So, the question is, do we want closure performance over this kind of debugging ? Is this debugging feature deeply used or not ?
Other Smalltalk runtimes have the optimization and it does not seem anybody is complaining.
Issue 2: IDE tools
In the case of clean blocks, a compiled code literal frame can now hold FullBlockClosure instances which was not possible in the past. This leads to some complications, as for example if one wants to scan both for the method and its inner blocks bytecodes, it needs to looks for FullBlockClosure literals, reach the compiled block from there, etc.
Issue 3: Block identity
Another problem with clean block is identity. Normally a method answering a block answers a different instance at each execution, which is not the case for clean blocks.
^ [ ]
Example new cleanBlock == Example new cleanBlock
The DoIt answers true with the clean block optimization and false without it.
I will add these optimizations as an option (not activated by default), then I will evaluate the performance and reconsider.
In the context of my work with the runtime optimization, it seems copying blocks are interesting as they drastically reduce the number of deoptimization metadata in multiple cases, while not making anything more complex.

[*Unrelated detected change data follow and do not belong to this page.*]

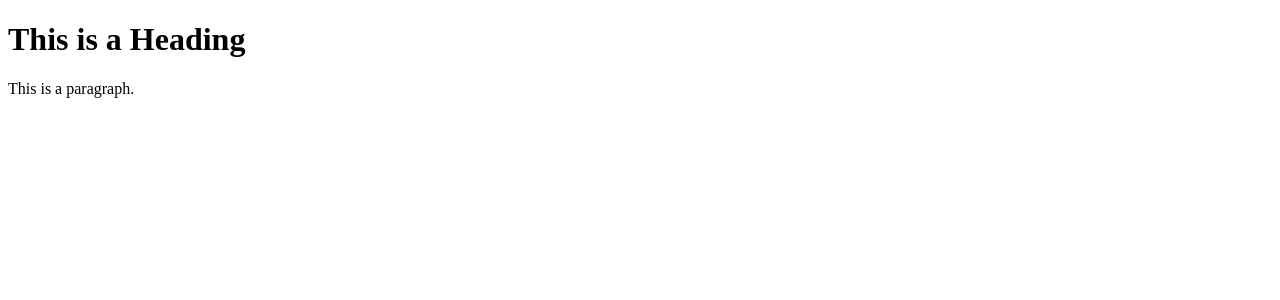
Repository: pflores002/pflores002.github.io
Page: project1.html
The author's editor kept a record of every edit. The page is drawn from the files as they stood at one moment, then again after the next edit.
The browser window is 1280 px wide. The pictures show the whole page.

Above is the page before.

After the next edit:
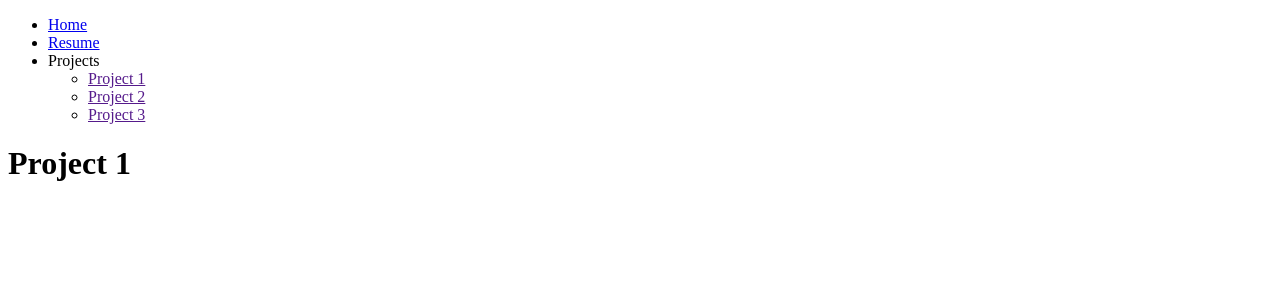
The edit:
--- a/project1.html
+++ b/project1.html
@@ -4,9 +4,20 @@
         <title>Project 1</title>
     </head>
     <body>
+        <ul class="navbar">
+            <li><a href="./">Home</a></li>
+            <li><a href="resume.html">Resume</a></li>
+            <li class="dropdown">
+                <div>Projects</div>
+                <ul class="dropdown-content">
+                    <li><a href="">Project 1</a></li>
+                    <li><a href="">Project 2</a></li>
+                    <li><a href="">Project 3</a></li>
+                </ul>
+            </li>
 
-        <h1>This is a Heading</h1>
-        <p>This is a paragraph.</p>
+        </ul>
+        <h1>Project 1</h1>
 
     </body>
 </html>
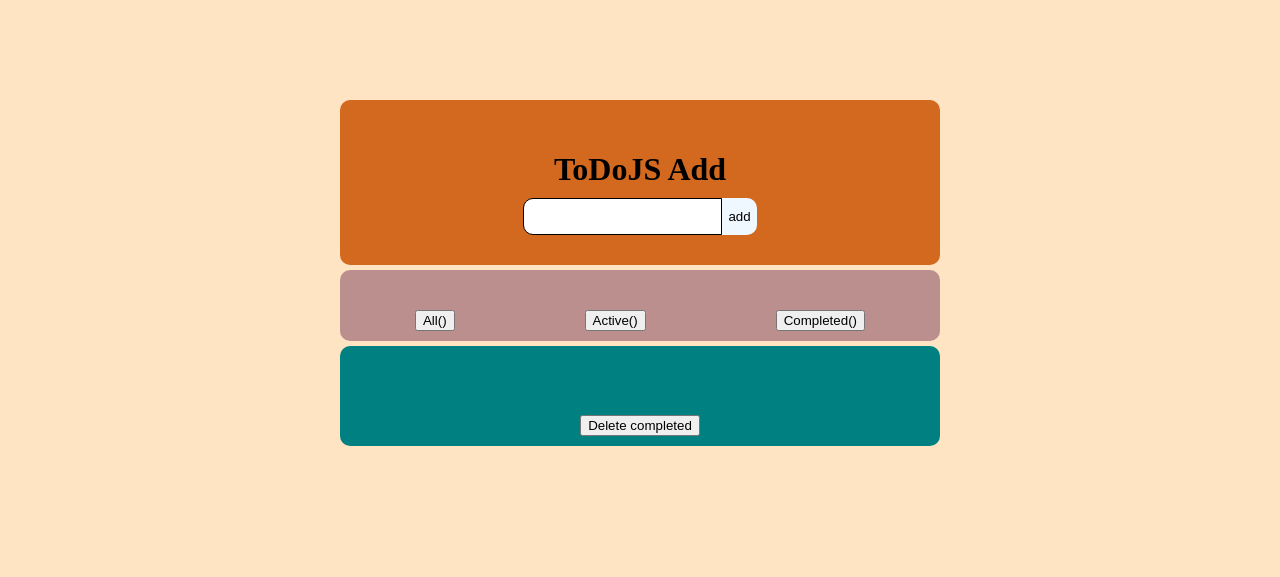
Repository: Savich01/ToDo
Page: index.html
These files come from the project's save history. The page is drawn as it stood at one moment and after the next save; the edit follows.
The browser window is 1280 px wide. The pictures show the whole page.

Above is the page before, as saved 2024-05-06 14:12:03.
Console error: TypeError: Cannot read properties of null (reading 'addEventListener')

After the next save:
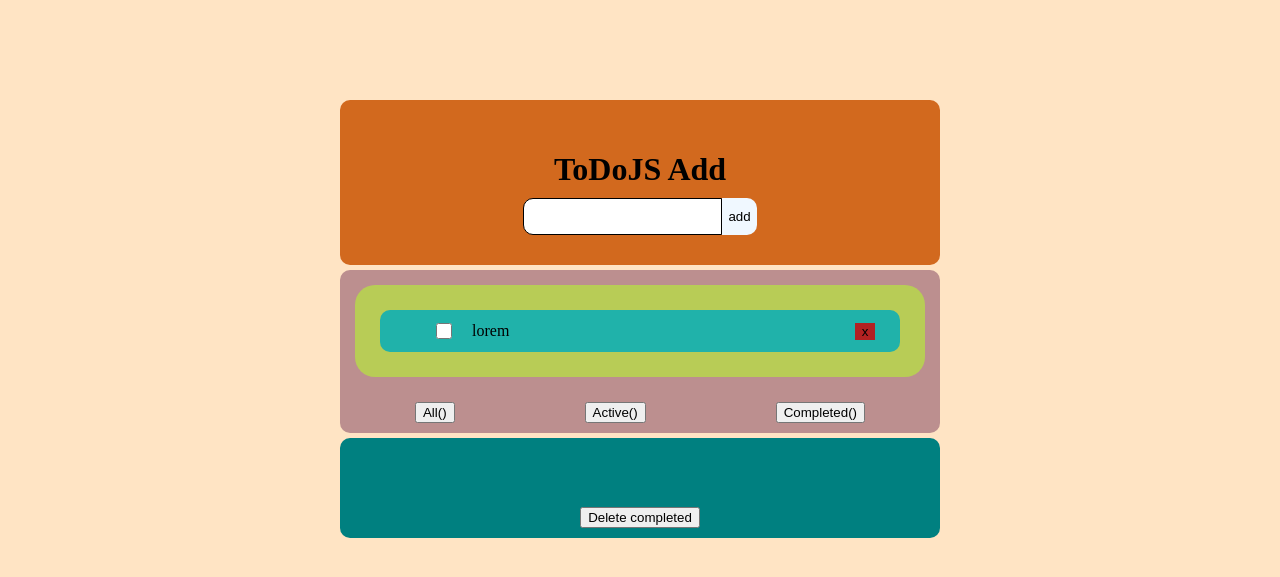
The error is gone.
Saved 2 min 30 s later.
--- a/index.html
+++ b/index.html
@@ -22,7 +22,7 @@
         <div class="main-block">
 
             <div class="main-container">
-                <!-- <ul class="main-container--list">
+                <ul class="main-container--list">
                     <li class="main-container--list-link">
                         <input class="main-checked" type="checkbox">
                         <span class="main-text">lorem</span>
@@ -30,7 +30,7 @@
                     <button class="main--list-btn">
                         х
                     </button>
-               </ul>  -->
+               </ul>
             </div>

On the other hand, clean blocks have more drawbacks that copying blocks and make things more complex in the optimizer (like handling FullBlockClosure literal inlining).